• _BRIEF_: Although the records include pictures, print only the rest, exactly as written.

• _GIVEN ENTRIES_:
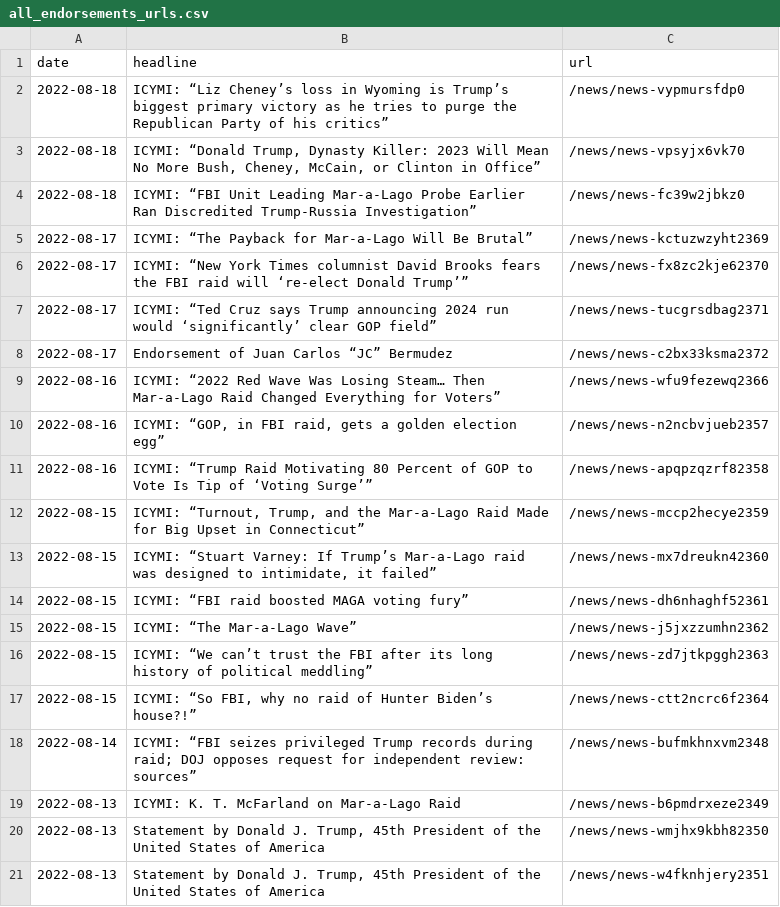
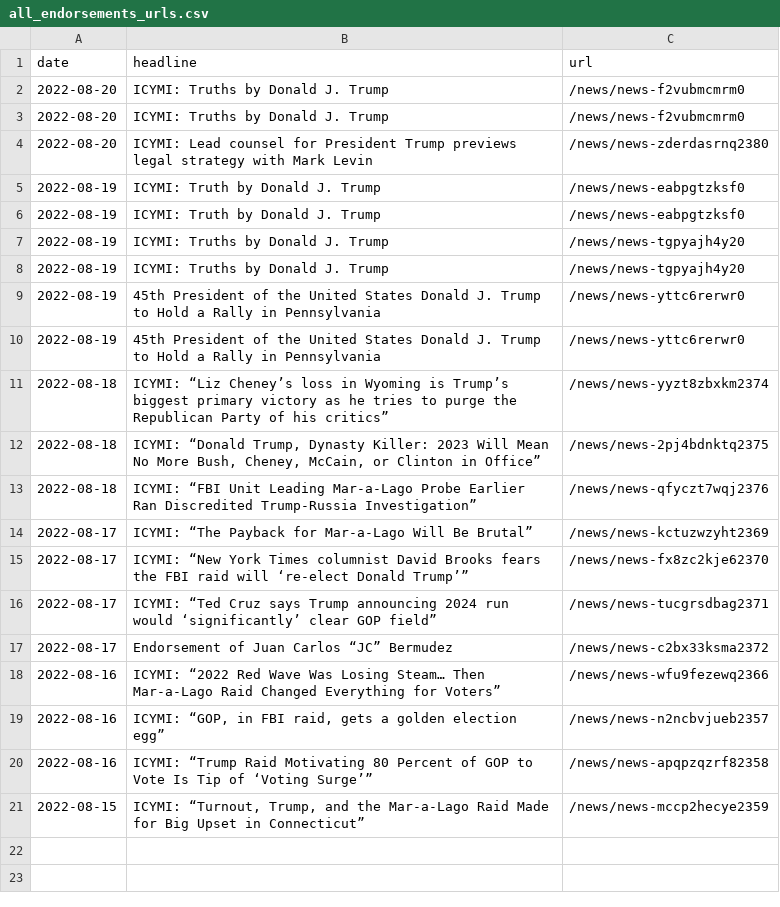
Before and after one commit to gridviz/trump-releases, a CSV file: data/all_endorsements_urls.csv, drawn as a sheet.

```diff
--- a/data/all_endorsements_urls.csv
+++ b/data/all_endorsements_urls.csv
@@ -1,5 +1,14 @@
 date,headline,url
-2022-08-18,ICYMI: “Liz Cheney’s loss in Wyoming is Trump’s biggest primary victory as he tries to purge the Republican Party of his critics”,/news/news-vypmursfdp0
-2022-08-18,"ICYMI: “Donald Trump, Dynasty Killer: 2023 Will Mean No More Bush, Cheney, McCain, or Clinton in Office”",/news/news-vpsyjx6vk70
-2022-08-18,ICYMI: “FBI Unit Leading Mar-a-Lago Probe Earlier Ran Discredited Trump-Russia Investigation”,/news/news-fc39w2jbkz0
+2022-08-20,ICYMI: Truths by Donald J. Trump,/news/news-f2vubmcmrm0
+2022-08-20,ICYMI: Truths by Donald J. Trump,/news/news-f2vubmcmrm0
+2022-08-20,ICYMI: Lead counsel for President Trump previews legal strategy with Mark Levin,/news/news-zderdasrnq2380
+2022-08-19,ICYMI: Truth by Donald J. Trump,/news/news-eabpgtzksf0
+2022-08-19,ICYMI: Truth by Donald J. Trump,/news/news-eabpgtzksf0
+2022-08-19,ICYMI: Truths by Donald J. Trump,/news/news-tgpyajh4y20
+2022-08-19,ICYMI: Truths by Donald J. Trump,/news/news-tgpyajh4y20
+2022-08-19,45th President of the United States Donald J. Trump to Hold a Rally in Pennsylvania,/news/news-yttc6rerwr0
+2022-08-19,45th President of the United States Donald J. Trump to Hold a Rally in Pennsylvania,/news/news-yttc6rerwr0
+2022-08-18,ICYMI: “Liz Cheney’s loss in Wyoming is Trump’s biggest primary victory as he tries to purge the Republican Party of his critics”,/news/news-yyzt8zbxkm2374
+2022-08-18,"ICYMI: “Donald Trump, Dynasty Killer: 2023 Will Mean No More Bush, Cheney, McCain, or Clinton in Office”",/news/news-2pj4bdnktq2375
+2022-08-18,ICYMI: “FBI Unit Leading Mar-a-Lago Probe Earlier Ran Discredited Trump-Russia Investigation”,/news/news-qfyczt7wqj2376
 2022-08-17,ICYMI: “The Payback for Mar-a-Lago Will Be Brutal”,/news/news-kctuzwzyht2369
@@ -12,10 +21 @@ date,headline,url
 2022-08-15,"ICYMI: “Turnout, Trump, and the Mar-a-Lago Raid Made for Big Upset in Connecticut”",/news/news-mccp2hecye2359
-2022-08-15,"ICYMI: “Stuart Varney: If Trump’s Mar-a-Lago raid was designed to intimidate, it failed”",/news/news-mx7dreukn42360
-2022-08-15,ICYMI: “FBI raid boosted MAGA voting fury”,/news/news-dh6nhaghf52361
-2022-08-15,ICYMI: “The Mar-a-Lago Wave”,/news/news-j5jxzzumhn2362
-2022-08-15,ICYMI: “We can’t trust the FBI after its long history of political meddling”,/news/news-zd7jtkpggh2363
-2022-08-15,"ICYMI: “So FBI, why no raid of Hunter Biden’s house?!”",/news/news-ctt2ncrc6f2364
-2022-08-14,ICYMI: “FBI seizes privileged Trump records during raid; DOJ opposes request for independent review: sources”,/news/news-bufmkhnxvm2348
-2022-08-13,ICYMI: K. T. McFarland on Mar-a-Lago Raid,/news/news-b6pmdrxeze2349
-2022-08-13,"Statement by Donald J. Trump, 45th President of the United States of America",/news/news-wmjhx9kbh82350
-2022-08-13,"Statement by Donald J. Trump, 45th President of the United States of America",/news/news-w4fknhjery2351
```
Also changed, not shown: 2 other files.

• _ANSWER FOR THIS EXERCISE_:
Before and after one commit to gridviz/trump-releases, a CSV file: data/all_endorsements_urls.csv, drawn as a sheet.

```diff
--- a/data/all_endorsements_urls.csv
+++ b/data/all_endorsements_urls.csv
@@ -1,5 +1,14 @@
 date,headline,url
-2022-08-18,ICYMI: “Liz Cheney’s loss in Wyoming is Trump’s biggest primary victory as he tries to purge the Republican Party of his critics”,/news/news-vypmursfdp0
-2022-08-18,"ICYMI: “Donald Trump, Dynasty Killer: 2023 Will Mean No More Bush, Cheney, McCain, or Clinton in Office”",/news/news-vpsyjx6vk70
-2022-08-18,ICYMI: “FBI Unit Leading Mar-a-Lago Probe Earlier Ran Discredited Trump-Russia Investigation”,/news/news-fc39w2jbkz0
+2022-08-20,ICYMI: Truths by Donald J. Trump,/news/news-f2vubmcmrm0
+2022-08-20,ICYMI: Truths by Donald J. Trump,/news/news-f2vubmcmrm0
+2022-08-20,ICYMI: Lead counsel for President Trump previews legal strategy with Mark Levin,/news/news-zderdasrnq2380
+2022-08-19,ICYMI: Truth by Donald J. Trump,/news/news-eabpgtzksf0
+2022-08-19,ICYMI: Truth by Donald J. Trump,/news/news-eabpgtzksf0
+2022-08-19,ICYMI: Truths by Donald J. Trump,/news/news-tgpyajh4y20
+2022-08-19,ICYMI: Truths by Donald J. Trump,/news/news-tgpyajh4y20
+2022-08-19,45th President of the United States Donald J. Trump to Hold a Rally in Pennsylvania,/news/news-yttc6rerwr0
+2022-08-19,45th President of the United States Donald J. Trump to Hold a Rally in Pennsylvania,/news/news-yttc6rerwr0
+2022-08-18,ICYMI: “Liz Cheney’s loss in Wyoming is Trump’s biggest primary victory as he tries to purge the Republican Party of his critics”,/news/news-yyzt8zbxkm2374
+2022-08-18,"ICYMI: “Donald Trump, Dynasty Killer: 2023 Will Mean No More Bush, Cheney, McCain, or Clinton in Office”",/news/news-2pj4bdnktq2375
+2022-08-18,ICYMI: “FBI Unit Leading Mar-a-Lago Probe Earlier Ran Discredited Trump-Russia Investigation”,/news/news-qfyczt7wqj2376
 2022-08-17,ICYMI: “The Payback for Mar-a-Lago Will Be Brutal”,/news/news-kctuzwzyht2369
@@ -12,10 +21 @@ date,headline,url
 2022-08-15,"ICYMI: “Turnout, Trump, and the Mar-a-Lago Raid Made for Big Upset in Connecticut”",/news/news-mccp2hecye2359
-2022-08-15,"ICYMI: “Stuart Varney: If Trump’s Mar-a-Lago raid was designed to intimidate, it failed”",/news/news-mx7dreukn42360
-2022-08-15,ICYMI: “FBI raid boosted MAGA voting fury”,/news/news-dh6nhaghf52361
-2022-08-15,ICYMI: “The Mar-a-Lago Wave”,/news/news-j5jxzzumhn2362
-2022-08-15,ICYMI: “We can’t trust the FBI after its long history of political meddling”,/news/news-zd7jtkpggh2363
-2022-08-15,"ICYMI: “So FBI, why no raid of Hunter Biden’s house?!”",/news/news-ctt2ncrc6f2364
-2022-08-14,ICYMI: “FBI seizes privileged Trump records during raid; DOJ opposes request for independent review: sources”,/news/news-bufmkhnxvm2348
-2022-08-13,ICYMI: K. T. McFarland on Mar-a-Lago Raid,/news/news-b6pmdrxeze2349
-2022-08-13,"Statement by Donald J. Trump, 45th President of the United States of America",/news/news-wmjhx9kbh82350
-2022-08-13,"Statement by Donald J. Trump, 45th President of the United States of America",/news/news-w4fknhjery2351
```
Also changed, not shown: 2 other files.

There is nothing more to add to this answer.